Each line of the listing that includes the string "from" is to be identified and copied.

• • •

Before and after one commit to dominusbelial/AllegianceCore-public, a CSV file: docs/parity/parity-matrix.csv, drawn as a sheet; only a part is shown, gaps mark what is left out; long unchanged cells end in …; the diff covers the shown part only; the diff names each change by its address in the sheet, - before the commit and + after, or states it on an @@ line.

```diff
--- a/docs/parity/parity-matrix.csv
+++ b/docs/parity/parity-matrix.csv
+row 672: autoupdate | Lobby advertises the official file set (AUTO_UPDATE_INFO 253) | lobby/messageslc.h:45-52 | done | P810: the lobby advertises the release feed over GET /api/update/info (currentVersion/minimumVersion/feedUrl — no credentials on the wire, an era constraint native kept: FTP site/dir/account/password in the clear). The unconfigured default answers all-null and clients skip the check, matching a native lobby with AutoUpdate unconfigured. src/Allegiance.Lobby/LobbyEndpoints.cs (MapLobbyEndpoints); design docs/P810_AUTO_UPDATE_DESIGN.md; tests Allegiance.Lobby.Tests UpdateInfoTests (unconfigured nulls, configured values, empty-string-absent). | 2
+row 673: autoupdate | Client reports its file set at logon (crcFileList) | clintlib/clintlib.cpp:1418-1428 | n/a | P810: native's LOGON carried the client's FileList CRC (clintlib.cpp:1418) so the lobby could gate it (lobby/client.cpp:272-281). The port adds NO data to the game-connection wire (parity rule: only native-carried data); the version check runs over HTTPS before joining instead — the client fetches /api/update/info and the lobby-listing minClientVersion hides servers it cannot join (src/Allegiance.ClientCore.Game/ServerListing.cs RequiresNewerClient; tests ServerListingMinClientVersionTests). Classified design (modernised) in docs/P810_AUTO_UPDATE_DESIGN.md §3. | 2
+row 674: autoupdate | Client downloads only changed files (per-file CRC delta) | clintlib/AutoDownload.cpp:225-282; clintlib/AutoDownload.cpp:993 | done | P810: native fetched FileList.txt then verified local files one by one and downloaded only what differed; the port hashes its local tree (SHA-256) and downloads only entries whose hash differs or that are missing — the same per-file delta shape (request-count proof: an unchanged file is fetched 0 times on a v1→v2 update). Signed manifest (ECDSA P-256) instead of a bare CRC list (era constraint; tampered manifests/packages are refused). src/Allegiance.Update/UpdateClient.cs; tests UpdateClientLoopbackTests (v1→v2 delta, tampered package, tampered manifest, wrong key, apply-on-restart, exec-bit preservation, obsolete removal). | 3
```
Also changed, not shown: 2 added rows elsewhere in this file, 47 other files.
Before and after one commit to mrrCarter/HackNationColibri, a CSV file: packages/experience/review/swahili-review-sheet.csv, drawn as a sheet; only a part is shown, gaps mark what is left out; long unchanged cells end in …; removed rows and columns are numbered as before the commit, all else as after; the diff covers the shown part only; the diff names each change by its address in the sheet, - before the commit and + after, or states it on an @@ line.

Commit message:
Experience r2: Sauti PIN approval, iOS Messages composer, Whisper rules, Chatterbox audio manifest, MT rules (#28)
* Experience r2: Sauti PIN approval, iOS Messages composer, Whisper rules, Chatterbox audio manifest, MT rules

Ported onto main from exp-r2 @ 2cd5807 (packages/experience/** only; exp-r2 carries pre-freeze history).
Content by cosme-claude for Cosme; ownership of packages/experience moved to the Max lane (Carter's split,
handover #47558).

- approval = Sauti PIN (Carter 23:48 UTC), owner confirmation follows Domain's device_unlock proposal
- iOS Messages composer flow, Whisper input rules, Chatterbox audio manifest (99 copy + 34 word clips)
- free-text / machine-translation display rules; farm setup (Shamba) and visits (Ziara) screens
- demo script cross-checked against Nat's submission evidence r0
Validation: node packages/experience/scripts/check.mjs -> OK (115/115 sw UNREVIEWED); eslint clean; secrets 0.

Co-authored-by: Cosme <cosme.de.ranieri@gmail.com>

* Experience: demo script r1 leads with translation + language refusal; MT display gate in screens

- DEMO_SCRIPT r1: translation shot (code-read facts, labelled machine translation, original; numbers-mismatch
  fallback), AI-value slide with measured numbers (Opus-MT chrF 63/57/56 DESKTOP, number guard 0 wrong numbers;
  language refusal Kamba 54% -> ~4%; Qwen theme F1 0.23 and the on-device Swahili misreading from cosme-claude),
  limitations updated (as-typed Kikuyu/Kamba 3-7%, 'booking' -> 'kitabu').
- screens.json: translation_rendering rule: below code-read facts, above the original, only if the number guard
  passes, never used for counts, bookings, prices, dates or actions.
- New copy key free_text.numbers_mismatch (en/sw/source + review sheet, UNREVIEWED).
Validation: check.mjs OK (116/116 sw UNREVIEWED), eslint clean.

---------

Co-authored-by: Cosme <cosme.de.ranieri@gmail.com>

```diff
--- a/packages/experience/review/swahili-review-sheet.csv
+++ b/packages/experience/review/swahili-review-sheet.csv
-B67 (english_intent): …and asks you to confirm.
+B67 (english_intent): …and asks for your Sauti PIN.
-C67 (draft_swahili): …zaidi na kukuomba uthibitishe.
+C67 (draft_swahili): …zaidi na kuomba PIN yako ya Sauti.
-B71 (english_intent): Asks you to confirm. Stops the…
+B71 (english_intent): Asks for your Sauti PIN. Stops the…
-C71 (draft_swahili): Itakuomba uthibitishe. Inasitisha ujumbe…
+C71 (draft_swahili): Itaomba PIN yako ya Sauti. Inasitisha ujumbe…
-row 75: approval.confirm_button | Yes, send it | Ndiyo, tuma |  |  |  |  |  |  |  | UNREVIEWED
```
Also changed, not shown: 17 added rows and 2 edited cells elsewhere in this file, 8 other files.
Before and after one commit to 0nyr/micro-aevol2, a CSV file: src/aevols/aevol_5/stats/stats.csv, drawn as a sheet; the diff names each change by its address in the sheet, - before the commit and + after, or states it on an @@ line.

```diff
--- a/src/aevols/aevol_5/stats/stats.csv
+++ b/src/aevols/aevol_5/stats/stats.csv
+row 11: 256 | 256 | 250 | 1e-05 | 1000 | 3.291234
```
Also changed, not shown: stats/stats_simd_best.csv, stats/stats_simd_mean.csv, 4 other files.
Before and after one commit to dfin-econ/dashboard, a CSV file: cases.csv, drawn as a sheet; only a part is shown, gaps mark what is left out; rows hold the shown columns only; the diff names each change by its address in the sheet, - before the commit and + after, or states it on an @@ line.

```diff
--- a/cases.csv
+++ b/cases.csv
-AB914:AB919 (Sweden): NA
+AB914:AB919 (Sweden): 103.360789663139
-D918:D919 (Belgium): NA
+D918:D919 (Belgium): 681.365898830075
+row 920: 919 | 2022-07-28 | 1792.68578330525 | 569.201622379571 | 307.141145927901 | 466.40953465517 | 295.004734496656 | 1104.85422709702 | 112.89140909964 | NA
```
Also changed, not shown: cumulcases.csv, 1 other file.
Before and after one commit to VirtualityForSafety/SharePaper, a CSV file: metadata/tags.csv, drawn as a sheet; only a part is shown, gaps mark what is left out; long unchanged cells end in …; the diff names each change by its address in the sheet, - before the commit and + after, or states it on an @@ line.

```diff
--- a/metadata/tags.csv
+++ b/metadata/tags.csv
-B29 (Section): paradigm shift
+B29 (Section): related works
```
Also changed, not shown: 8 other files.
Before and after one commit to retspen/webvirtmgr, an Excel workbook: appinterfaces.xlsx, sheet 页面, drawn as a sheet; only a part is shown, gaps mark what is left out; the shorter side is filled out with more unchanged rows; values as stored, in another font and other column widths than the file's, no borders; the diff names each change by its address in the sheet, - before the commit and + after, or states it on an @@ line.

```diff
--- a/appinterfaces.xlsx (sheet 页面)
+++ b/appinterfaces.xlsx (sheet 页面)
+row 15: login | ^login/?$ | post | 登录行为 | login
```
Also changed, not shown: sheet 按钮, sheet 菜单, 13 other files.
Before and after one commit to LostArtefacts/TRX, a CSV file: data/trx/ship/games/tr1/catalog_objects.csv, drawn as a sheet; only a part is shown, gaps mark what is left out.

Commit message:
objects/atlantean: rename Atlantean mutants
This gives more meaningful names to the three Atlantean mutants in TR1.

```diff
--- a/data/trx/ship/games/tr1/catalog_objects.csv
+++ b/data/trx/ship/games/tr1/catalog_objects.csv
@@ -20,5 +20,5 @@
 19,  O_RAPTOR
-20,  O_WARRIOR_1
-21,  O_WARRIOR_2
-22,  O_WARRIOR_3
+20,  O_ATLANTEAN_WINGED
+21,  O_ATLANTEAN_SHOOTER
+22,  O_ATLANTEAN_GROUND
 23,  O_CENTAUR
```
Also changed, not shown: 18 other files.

• • •

Exercise response
Ported onto main from exp-r2 @ 2cd5807 (packages/experience/** only; exp-r2 carries pre-freeze history).
  language refusal Kamba 54% -> ~4%; Qwen theme F1 0.23 and the on-device Swahili misreading from cosme-claude),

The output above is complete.